[WHAT TO PRODUCE]
Print the records below exactly, with no pictures.

[INFORMATION PROVIDED]

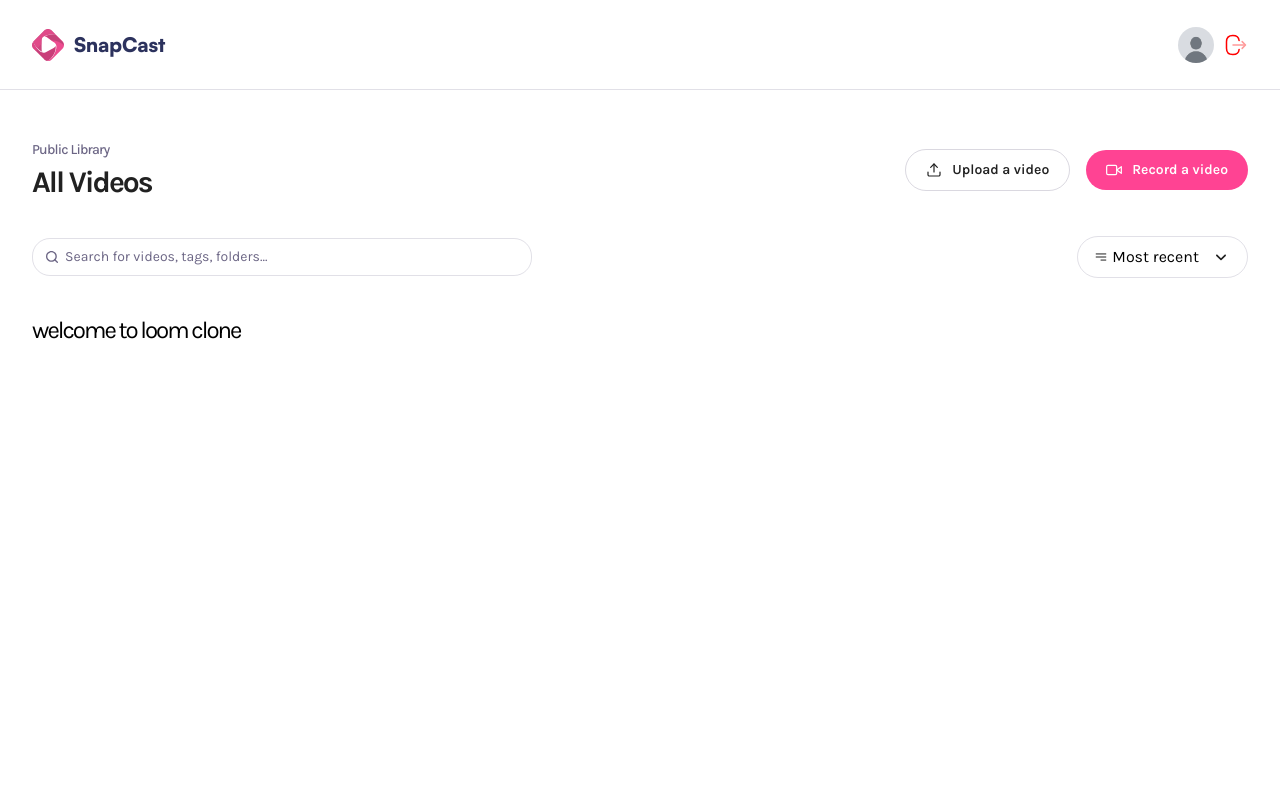
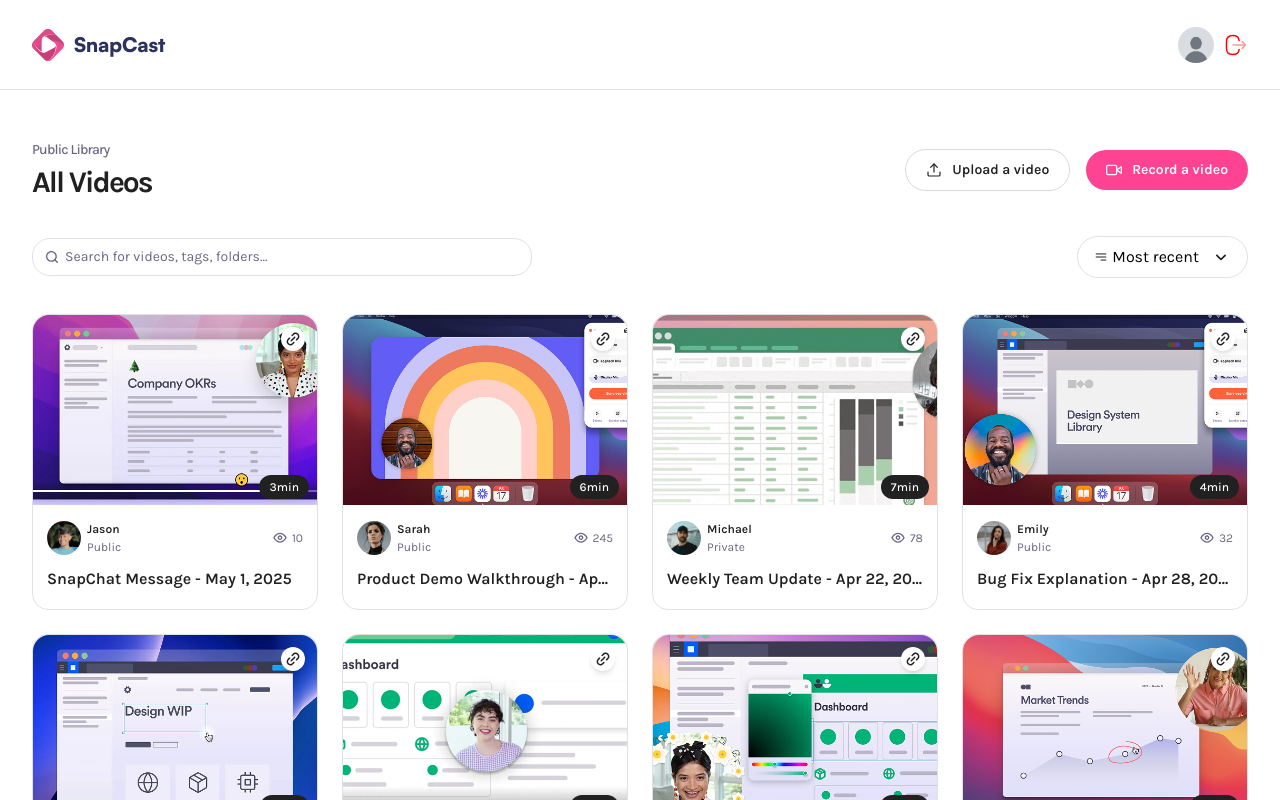
Before and after one commit to nasii05/loom_clone, a Next.js app: page / in a window 1280 px wide. Shown: the top 800 px of the page. Built offline with nearby package versions, Linux system fonts and the light colour scheme.

Commit message:
add : Video Cards

```diff
--- a/app/(root)/page.tsx
+++ b/app/(root)/page.tsx
@@ -1,11 +1,18 @@
-import React from 'react'
+"use client"
 import Header from "@/components/Header";
+import VideoCard from "@/components/VideoCard";
+import {dummyCards} from "@/constants";
 
 const Page = () => {
   return (
     <main className="wrapper page">
         <Header title="All Videos" subHeader="Public Library" />
-        <h1 className="text-2xl font-karla">welcome to loom clone</h1>
+
+        <section className="video-grid">
+            {dummyCards.map((card) => (
+                <VideoCard key={card.id} {...card} />
+            ))}
+        </section>
     </main>
   )
 }
--- a/app/(root)/profile/[id]/page.tsx
+++ b/app/(root)/profile/[id]/page.tsx
@@ -1,4 +1,6 @@
 import Header from "@/components/Header";
+import {dummyCards} from "@/constants";
+import VideoCard from "@/components/VideoCard";
 
 const Page = async ({params}: ParamsWithSearch) => {
     const {id} = await params;
@@ -7,9 +9,13 @@
         <div className="wrapper page">
             <Header subHeader="iamnasih@gmail.com" title="Nasih"
             userImg="/assets/images/dummy.jpg"/>
-           <h1 className="text-2xl font-karla">
-               User id: {id}
-           </h1>
+
+            <section className="video-grid">
+                {dummyCards.map((card) => (
+                    <VideoCard key={card.id} {...card} />
+                ))}
+            </section>
+
         </div>
     )
 }
--- /dev/null
+++ b/components/VideoCard.tsx
@@ -0,0 +1,68 @@
+"use client"
+import Link from "next/link";
+import Image from "next/image";
+
+const VideoCard = ({
+    id,
+    title,
+    thumbnail,
+    userImg,
+    username,
+    createdAt,
+    views,
+    visibility,
+    duration
+} : VideoCardProps) => {
+    return (
+       <Link href={`/video/${id}`} className="video-card">
+           <Image
+               src={thumbnail}
+               alt="thumbnail"
+               width={290}
+               height={160}
+               className="thumbnail"
+           />
+           <article>
+               <div>
+                   <figure>
+                       <Image
+                           src={userImg || '/assets/images/jason.png'}
+                           alt="avatar"
+                           width={34}
+                           height={34}
+                           className="rounded-full aspect-square"
+                       />
+                       <figcaption>
+                           <h3>{username}</h3>
+                           <p>{visibility}</p>
+                       </figcaption>
+                   </figure>
+                   <aside>
+                       <Image src="/assets/icons/eye.svg" alt="views"
+                         width={16} height={16}
+                       />
+                       <span>{views}</span>
+                   </aside>
+               </div>
+               <h2>
+                   {title} -{" "}
+                   {createdAt.toLocaleDateString("en-US", {
+                       year: "numeric",
+                       month: "short",
+                       day: "numeric"
+                   })}
+               </h2>
+           </article>
+           <button onClick={() => {}} className="copy-btn">
+               <Image src="/assets/icons/link.svg" alt="copy"
+               width={18} height={18}/>
+           </button>
+           {duration && (
+               <div className="duration">
+                   {Math.ceil(duration/60)}min
+               </div>
+           )}
+       </Link>
+    )
+}
+export default VideoCard
--- a/index.d.ts
+++ b/index.d.ts
@@ -7,13 +7,6 @@
   updatedAt: Date;
   id: string;
 }
-
-type VideoFormValues = {
-  title: string;
-  description: string;
-  tags: string;
-  visibility: "public" | "private";
-};
 
 declare interface FormFieldProps {
   id: string;
@@ -77,7 +70,7 @@
   username: string;
   createdAt: Date;
   views: number;
-  visibility: Visibility;
+  visibility: string;
   duration: number | null;
 }
 
@@ -111,7 +104,7 @@
   src: string | null;
 }
 
-type Visibility = "public" | "private";
+type Visibility = 'string';
 
 declare interface VideoDetails {
   videoId: string;
```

[REPLY]
Before and after one commit to nasii05/loom_clone, a Next.js app: page / in a window 1280 px wide. Shown: the top 800 px of the page. Built offline with nearby package versions, Linux system fonts and the light colour scheme.

Commit message:
add : Video Cards

```diff
--- a/app/(root)/page.tsx
+++ b/app/(root)/page.tsx
@@ -1,11 +1,18 @@
-import React from 'react'
+"use client"
 import Header from "@/components/Header";
+import VideoCard from "@/components/VideoCard";
+import {dummyCards} from "@/constants";
 
 const Page = () => {
   return (
     <main className="wrapper page">
         <Header title="All Videos" subHeader="Public Library" />
-        <h1 className="text-2xl font-karla">welcome to loom clone</h1>
+
+        <section className="video-grid">
+            {dummyCards.map((card) => (
+                <VideoCard key={card.id} {...card} />
+            ))}
+        </section>
     </main>
   )
 }
--- a/app/(root)/profile/[id]/page.tsx
+++ b/app/(root)/profile/[id]/page.tsx
@@ -1,4 +1,6 @@
 import Header from "@/components/Header";
+import {dummyCards} from "@/constants";
+import VideoCard from "@/components/VideoCard";
 
 const Page = async ({params}: ParamsWithSearch) => {
     const {id} = await params;
@@ -7,9 +9,13 @@
         <div className="wrapper page">
             <Header subHeader="iamnasih@gmail.com" title="Nasih"
             userImg="/assets/images/dummy.jpg"/>
-           <h1 className="text-2xl font-karla">
-               User id: {id}
-           </h1>
+
+            <section className="video-grid">
+                {dummyCards.map((card) => (
+                    <VideoCard key={card.id} {...card} />
+                ))}
+            </section>
+
         </div>
     )
 }
--- /dev/null
+++ b/components/VideoCard.tsx
@@ -0,0 +1,68 @@
+"use client"
+import Link from "next/link";
+import Image from "next/image";
+
+const VideoCard = ({
+    id,
+    title,
+    thumbnail,
+    userImg,
+    username,
+    createdAt,
+    views,
+    visibility,
+    duration
+} : VideoCardProps) => {
+    return (
+       <Link href={`/video/${id}`} className="video-card">
+           <Image
+               src={thumbnail}
+               alt="thumbnail"
+               width={290}
+               height={160}
+               className="thumbnail"
+           />
+           <article>
+               <div>
+                   <figure>
+                       <Image
+                           src={userImg || '/assets/images/jason.png'}
+                           alt="avatar"
+                           width={34}
+                           height={34}
+                           className="rounded-full aspect-square"
+                       />
+                       <figcaption>
+                           <h3>{username}</h3>
+                           <p>{visibility}</p>
+                       </figcaption>
+                   </figure>
+                   <aside>
+                       <Image src="/assets/icons/eye.svg" alt="views"
+                         width={16} height={16}
+                       />
+                       <span>{views}</span>
+                   </aside>
+               </div>
+               <h2>
+                   {title} -{" "}
+                   {createdAt.toLocaleDateString("en-US", {
+                       year: "numeric",
+                       month: "short",
+                       day: "numeric"
+                   })}
+               </h2>
+           </article>
+           <button onClick={() => {}} className="copy-btn">
+               <Image src="/assets/icons/link.svg" alt="copy"
+               width={18} height={18}/>
+           </button>
+           {duration && (
+               <div className="duration">
+                   {Math.ceil(duration/60)}min
+               </div>
+           )}
+       </Link>
+    )
+}
+export default VideoCard
--- a/index.d.ts
+++ b/index.d.ts
@@ -7,13 +7,6 @@
   updatedAt: Date;
   id: string;
 }
-
-type VideoFormValues = {
-  title: string;
-  description: string;
-  tags: string;
-  visibility: "public" | "private";
-};
 
 declare interface FormFieldProps {
   id: string;
@@ -77,7 +70,7 @@
   username: string;
   createdAt: Date;
   views: number;
-  visibility: Visibility;
+  visibility: string;
   duration: number | null;
 }
 
@@ -111,7 +104,7 @@
   src: string | null;
 }
 
-type Visibility = "public" | "private";
+type Visibility = 'string';
 
 declare interface VideoDetails {
   videoId: string;
```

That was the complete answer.